▶ [DATA PROVIDED]
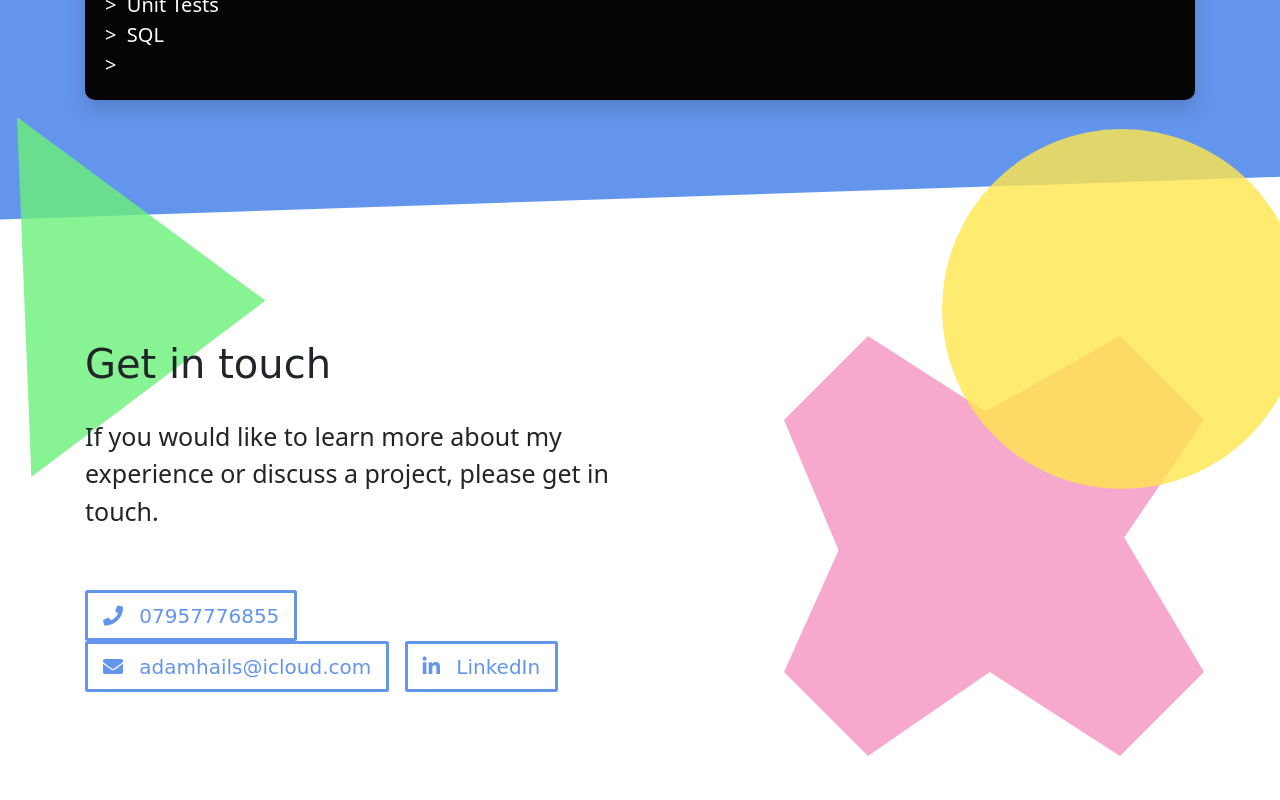
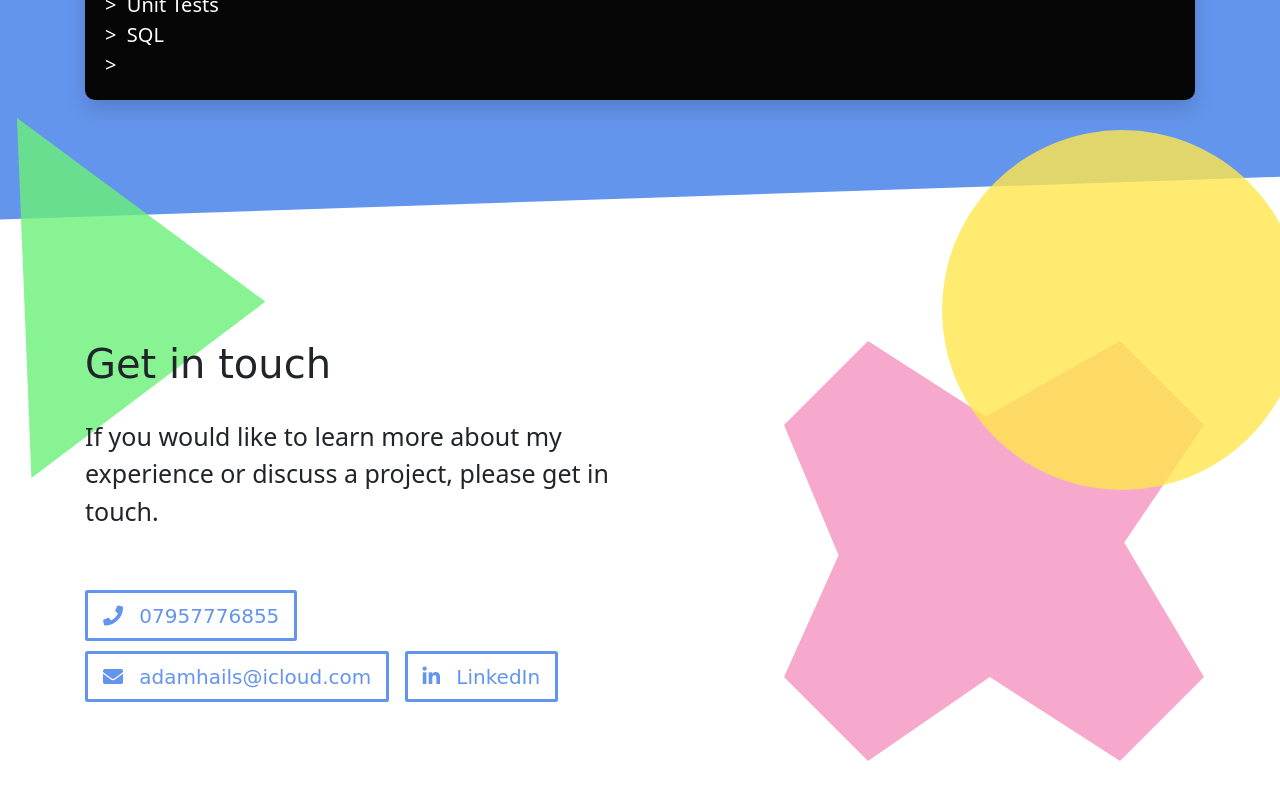
Before and after one commit to bippity-boppity/portfolio-site, a plain HTML site: page index.html in a window 1280 px wide. Shown: the part 1307-2107 px from the top of the page. Drawn offline with nearby package versions, Linux system fonts and the light colour scheme; a web font is replaced by a local one.

Commit message:
added CV and fixed styling issue

```diff
--- a/index.html
+++ b/index.html
@@ -38,7 +38,7 @@
 						<p class="mb-5 lead">I am an enthusiastic developer with a range of experience in both frontend and backend technologies.</p>
 
 						<a href="https://github.com/bippity-boppity" target="_blank" class="btn btn-outline-primary me-md-2">GitHub</a>
-						<a href="#" class="btn btn-outline-primary me-md-2">Resume</a>
+						<a href="./resources/Adam_Hails_CV.pdf" target="_blank" class="btn btn-outline-primary me-md-2">Resume</a>
 					</div>
 					<div class="col-xl-6 col-md-9 col-12 text-center">
 						<img class="rounded-circle mx-auto w-50 border border-primary border-5 shadow" src="./images/profile.jpeg" alt="Adam Hails profile picture">
@@ -99,18 +99,20 @@
 				<div class="col mb-5">
 					<p class="mb-5 lead">If you would like to learn more about my experience or discuss a project, please get in touch.</p>
 
-					<a class="btn btn-outline-primary me-2" href="tel:07957776855">
+					<div class="mb-n2">
+						<a class="btn btn-outline-primary me-2 mb-2" href="tel:07957776855">
 							<i class="fas fa-phone me-2"></i>
 							07957776855
 						</a>
-					<a class="btn btn-outline-primary me-2" href="mailto:adamhails@icloud.com">
+						<a class="btn btn-outline-primary me-2 mb-2" href="mailto:adamhails@icloud.com">
 							<i class="fas fa-envelope me-2"></i>
 							adamhails@icloud.com
 						</a>
-					<a class="btn btn-outline-primary me-2" target="_blank" href="https://www.linkedin.com/in/adam-hails-494732218/">
+						<a class="btn btn-outline-primary me-2 mb-2" target="_blank" href="https://www.linkedin.com/in/adam-hails-494732218/">
 							<i class="fab fa-linkedin-in me-2"></i>
 							LinkedIn
 						</a>
+					</div>
 				</div>
 			</div>
 		</div>
--- a/styles/scss/components/_layout.scss
+++ b/styles/scss/components/_layout.scss
@@ -0,0 +1,4 @@
+body {
+  width: 100vw;
+  overflow-x: hidden;
+}
```
Also changed, not shown: styles/scss/main.css, 3 other files. Lines whose indentation alone changed are shown as unchanged.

▶ [PROBLEM DESCRIPTION] Output all the data, exactly, without images.

▶ [ANSWER TO THE EXERCISE]
Before and after one commit to bippity-boppity/portfolio-site, a plain HTML site: page index.html in a window 1280 px wide. Shown: the part 1307-2107 px from the top of the page. Drawn offline with nearby package versions, Linux system fonts and the light colour scheme; a web font is replaced by a local one.

Commit message:
added CV and fixed styling issue

```diff
--- a/index.html
+++ b/index.html
@@ -38,7 +38,7 @@
 						<p class="mb-5 lead">I am an enthusiastic developer with a range of experience in both frontend and backend technologies.</p>
 
 						<a href="https://github.com/bippity-boppity" target="_blank" class="btn btn-outline-primary me-md-2">GitHub</a>
-						<a href="#" class="btn btn-outline-primary me-md-2">Resume</a>
+						<a href="./resources/Adam_Hails_CV.pdf" target="_blank" class="btn btn-outline-primary me-md-2">Resume</a>
 					</div>
 					<div class="col-xl-6 col-md-9 col-12 text-center">
 						<img class="rounded-circle mx-auto w-50 border border-primary border-5 shadow" src="./images/profile.jpeg" alt="Adam Hails profile picture">
@@ -99,18 +99,20 @@
 				<div class="col mb-5">
 					<p class="mb-5 lead">If you would like to learn more about my experience or discuss a project, please get in touch.</p>
 
-					<a class="btn btn-outline-primary me-2" href="tel:07957776855">
+					<div class="mb-n2">
+						<a class="btn btn-outline-primary me-2 mb-2" href="tel:07957776855">
 							<i class="fas fa-phone me-2"></i>
 							07957776855
 						</a>
-					<a class="btn btn-outline-primary me-2" href="mailto:adamhails@icloud.com">
+						<a class="btn btn-outline-primary me-2 mb-2" href="mailto:adamhails@icloud.com">
 							<i class="fas fa-envelope me-2"></i>
 							adamhails@icloud.com
 						</a>
-					<a class="btn btn-outline-primary me-2" target="_blank" href="https://www.linkedin.com/in/adam-hails-494732218/">
+						<a class="btn btn-outline-primary me-2 mb-2" target="_blank" href="https://www.linkedin.com/in/adam-hails-494732218/">
 							<i class="fab fa-linkedin-in me-2"></i>
 							LinkedIn
 						</a>
+					</div>
 				</div>
 			</div>
 		</div>
--- a/styles/scss/components/_layout.scss
+++ b/styles/scss/components/_layout.scss
@@ -0,0 +1,4 @@
+body {
+  width: 100vw;
+  overflow-x: hidden;
+}
```
Also changed, not shown: styles/scss/main.css, 3 other files. Lines whose indentation alone changed are shown as unchanged.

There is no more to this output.